Three more TB cases identified at DCU

College screens 100 staff and students in follow-up to earlier TB case on campus

  X-ray of human chest showing pulmonary tuberculosis

X-ray of human chest showing pulmonary tuberculosis


Three cases of tuberculosis have been identified at Dublin City University after students and staff were screened as part of an investigation into a case diagnosed earlier this year.

The HSE has confirmed about 100 students and staff were tested by public health officials in recent months after the earlier case was uncovered. Those tested had been in close contact with the original person diagnosed with the disease.

Three people were found to have non-infectious TB and are being treated appropriately, according to a HSE spokesman, who said there was no ongoing testing in relation to the incident.

The continuation of screening over a number of months, as well as a perceived lack of information about the outbreak, were raised as concerns by some parents who contacted The Irish Times. However, the HSE emphasised yesterday that the screening process was now finished.

A spokesman said all those tested were provided with written and verbal information on the reason for testing by medical staff. In a separate occurrence in the college last year, two students were diagnosed with TB.

TB is a bacterial disease which usually infects the lungs but can affect other parts of the body including the bones, kidneys and lymph nodes. Both infectious and non-infectious strands of TB can be contracted.

Symptoms of infectious TB include fever, night sweats, weight loss and coughing blood. Another form of the disease, known as latent TB, usually does not present any symptoms.

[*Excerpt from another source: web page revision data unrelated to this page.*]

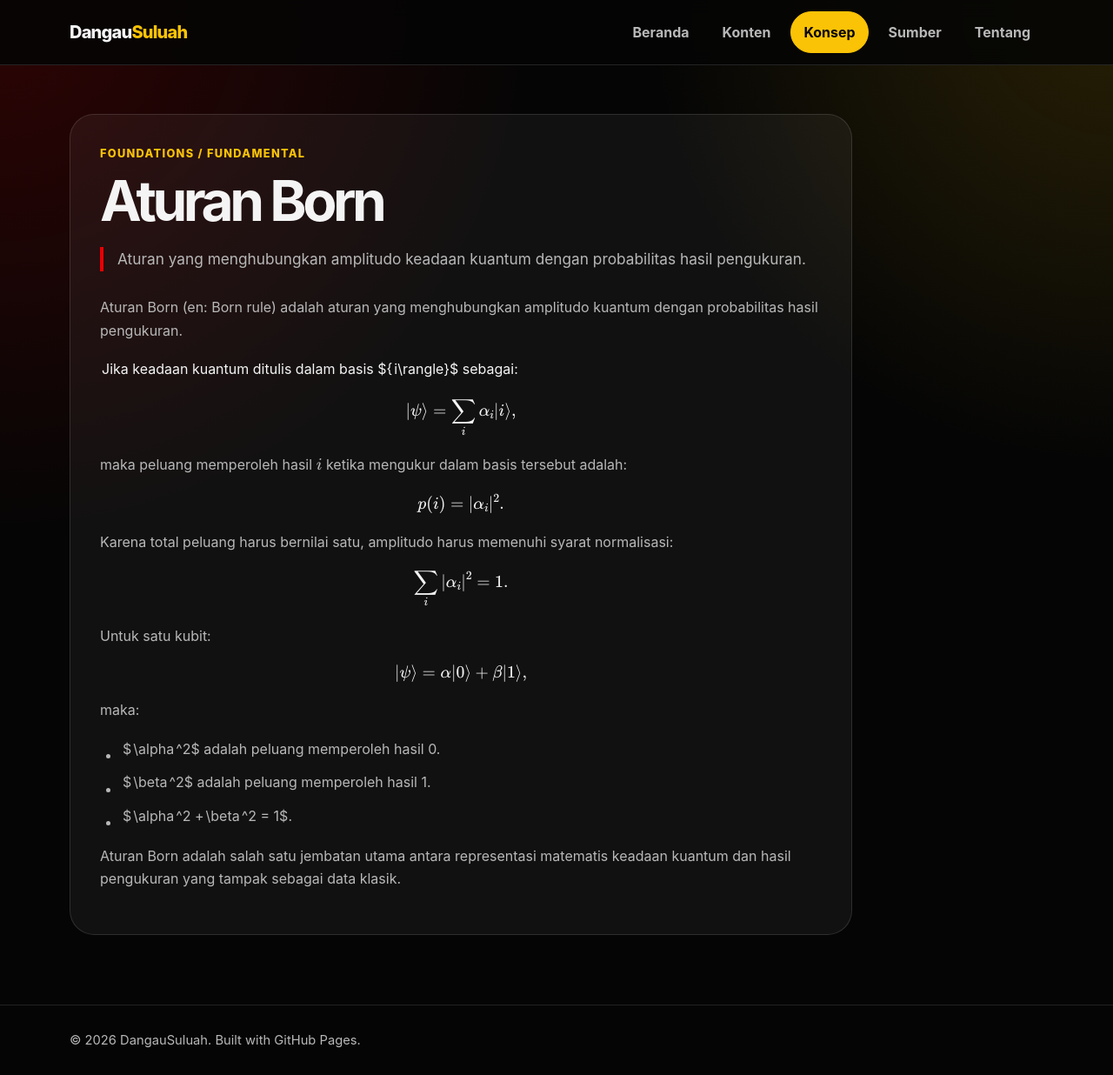
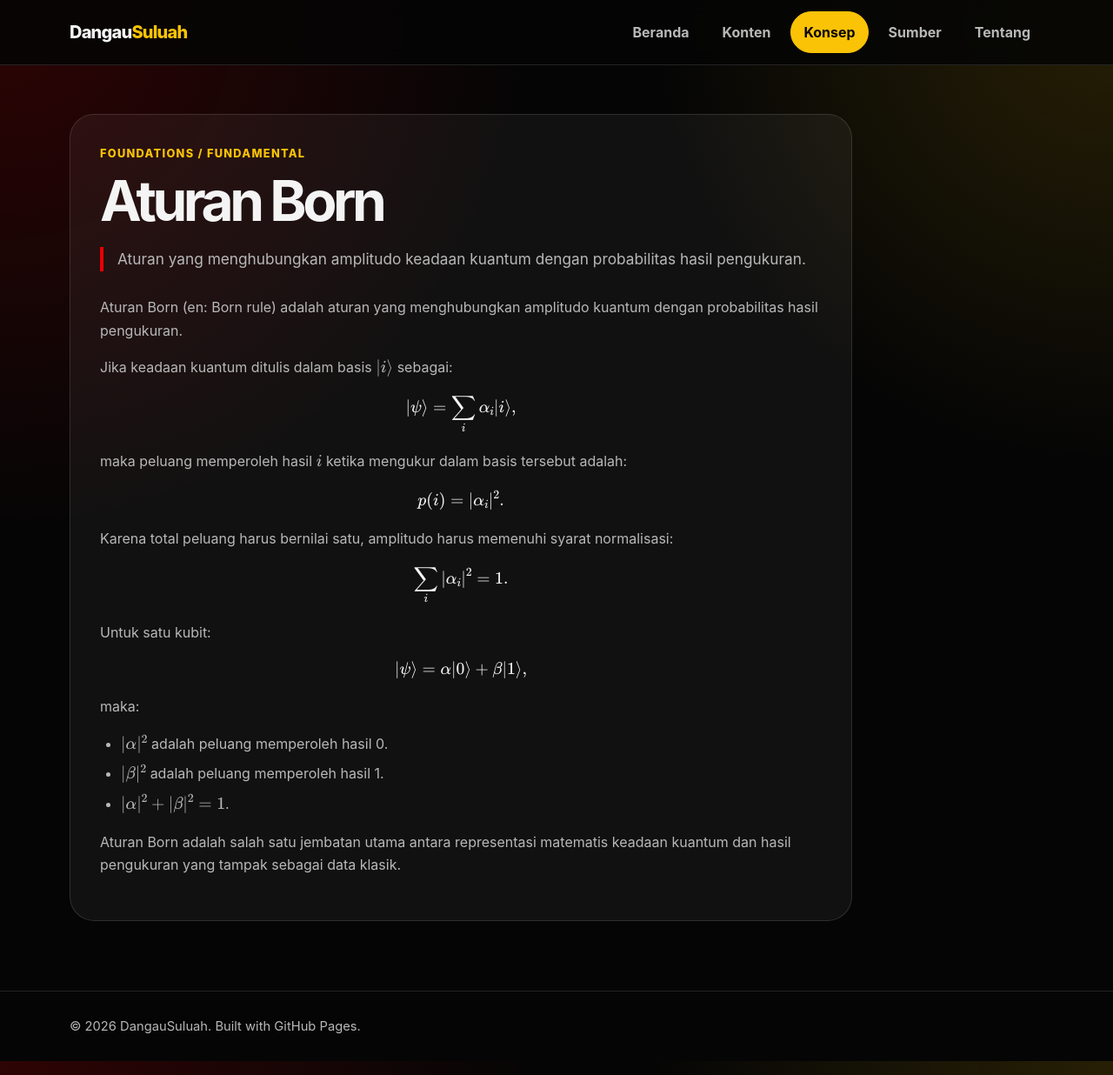
Before and after one commit to dangausuluah/dangausuluah.github.io, a Jekyll site: the page built from _concepts/aturan-born.md, in a window 1280 px wide and 1236 px high. Shown: the whole window at 87% size. Built offline with Jekyll 4.4.1, drawn with Linux system fonts in a browser that asks for light colours.

Commit message:
Update aturan-born.md

```diff
--- a/_concepts/aturan-born.md
+++ b/_concepts/aturan-born.md
@@ -13,7 +13,7 @@ excerpt: Aturan yang menghubungkan amplitudo keadaan kuantum dengan probabilitas
 
 Aturan Born (en: Born rule) adalah aturan yang menghubungkan amplitudo kuantum dengan probabilitas hasil pengukuran.
 
-Jika keadaan kuantum ditulis dalam basis $\{|i\rangle\}$ sebagai:
+Jika keadaan kuantum ditulis dalam basis $\{\|i\rangle\}$ sebagai:
 
 $$
 |\psi\rangle = \sum_i \alpha_i |i\rangle,
@@ -39,8 +39,8 @@ $$
 
 maka:
 
-- $|\alpha|^2$ adalah peluang memperoleh hasil 0.
-- $|\beta|^2$ adalah peluang memperoleh hasil 1.
-- $|\alpha|^2 + |\beta|^2 = 1$.
+- $\|\alpha\|^2$ adalah peluang memperoleh hasil 0.
+- $\|\beta\|^2$ adalah peluang memperoleh hasil 1.
+- $\|\alpha\|^2 + \|\beta\|^2 = 1$.
 
 Aturan Born adalah salah satu jembatan utama antara representasi matematis keadaan kuantum dan hasil pengukuran yang tampak sebagai data klasik.
```
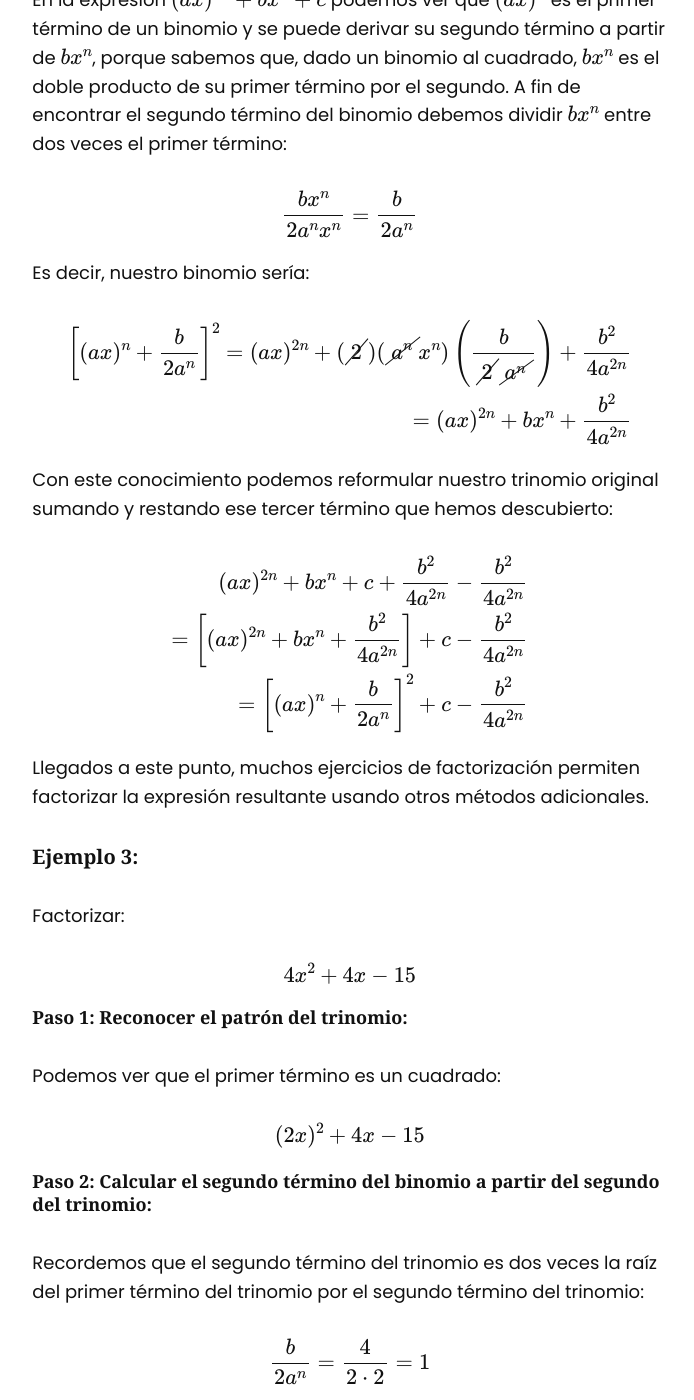
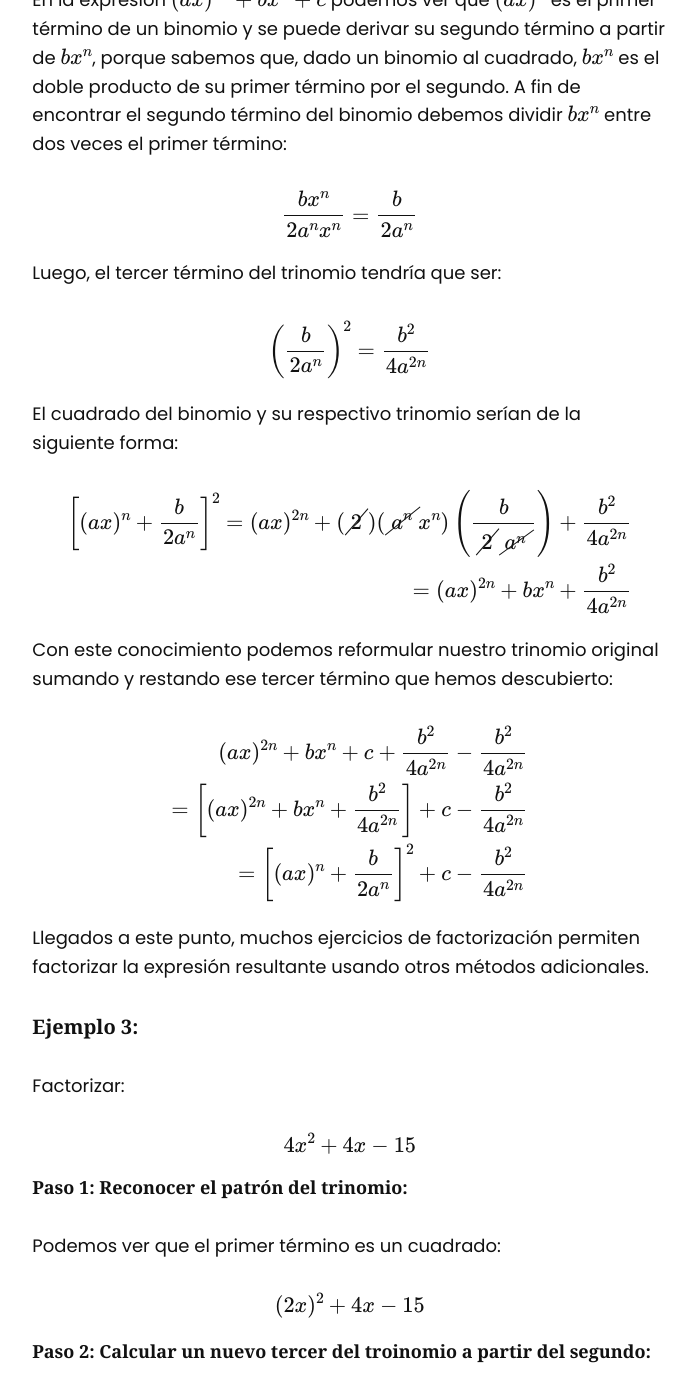
Before and after one commit to asoesem/asoesem.github.io, a Jekyll site: the page built from _posts/2025-03-10-fact-completar-cuadrados.md, in a window 1280 px wide and 1400 px high, scrolled down 5619 px. Shown: the whole window, without its empty margins (457-1151 px from the left). Built offline with Jekyll 4.4.1, drawn with Linux system fonts in a browser that asks for light colours; some of the changed text lies outside the part shown.

Commit message:
Mejoras en artículo de completado de cuadrados

```diff
--- a/_posts/2025-03-10-fact-completar-cuadrados.md
+++ b/_posts/2025-03-10-fact-completar-cuadrados.md
@@ -169,7 +169,11 @@ En la expresión $$(ax)^{2n} + bx^{n} + c$$ podemos ver que $$(ax)^n$$ es el pri
 
 $$\frac{bx^n}{2a^nx^n} = \frac{b}{2a^n}$$
 
-Es decir, nuestro binomio sería:
+Luego, el tercer término del trinomio tendría que ser:
+
+$$\left(\frac{b}{2a^n}\right)^2 = \frac{b^2}{4a^{2n}}$$
+
+El cuadrado del binomio y su respectivo trinomio serían de la siguiente forma:
 
 $$\begin{aligned}
 \left[(ax)^n+\frac{b}{2a^n}\right]^2 = (ax)^{2n} + (\cancel{2})(\cancel{a^n}x^n)\left(\frac{b}{\cancel{2}\cancel{a^n}}\right) + \frac{b^2}{4a^{2n}} \\
@@ -200,11 +204,11 @@ Podemos ver que el primer término es un cuadrado:
 
 $$(2x)^2 + 4x - 15$$
 
-##### Paso 2: Calcular el segundo término del binomio a partir del segundo del trinomio:
+##### Paso 2: Calcular un nuevo tercer del troinomio a partir del segundo:
 
-Recordemos que el segundo término del trinomio es dos veces la raíz del primer término del trinomio por el segundo término del trinomio:
+El nuevo tercer término será:
 
-$$\frac{b}{2a^n} = \frac{4}{2\cdot2} = 1$$
+$$\frac{b^2}{4a^{2n}} = \frac{4^2}{4 \cdot 2^2} = \frac{16}{16} = 1$$
 
 ##### Paso 3: Sumar y restar el nuevo término:
 
```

Last year, figures for the Health Protection Surveillance Centre showed a record low in the number of TB cases in Ireland. There were 375 cases last year, compared to over 7,000 a year in the 1950s.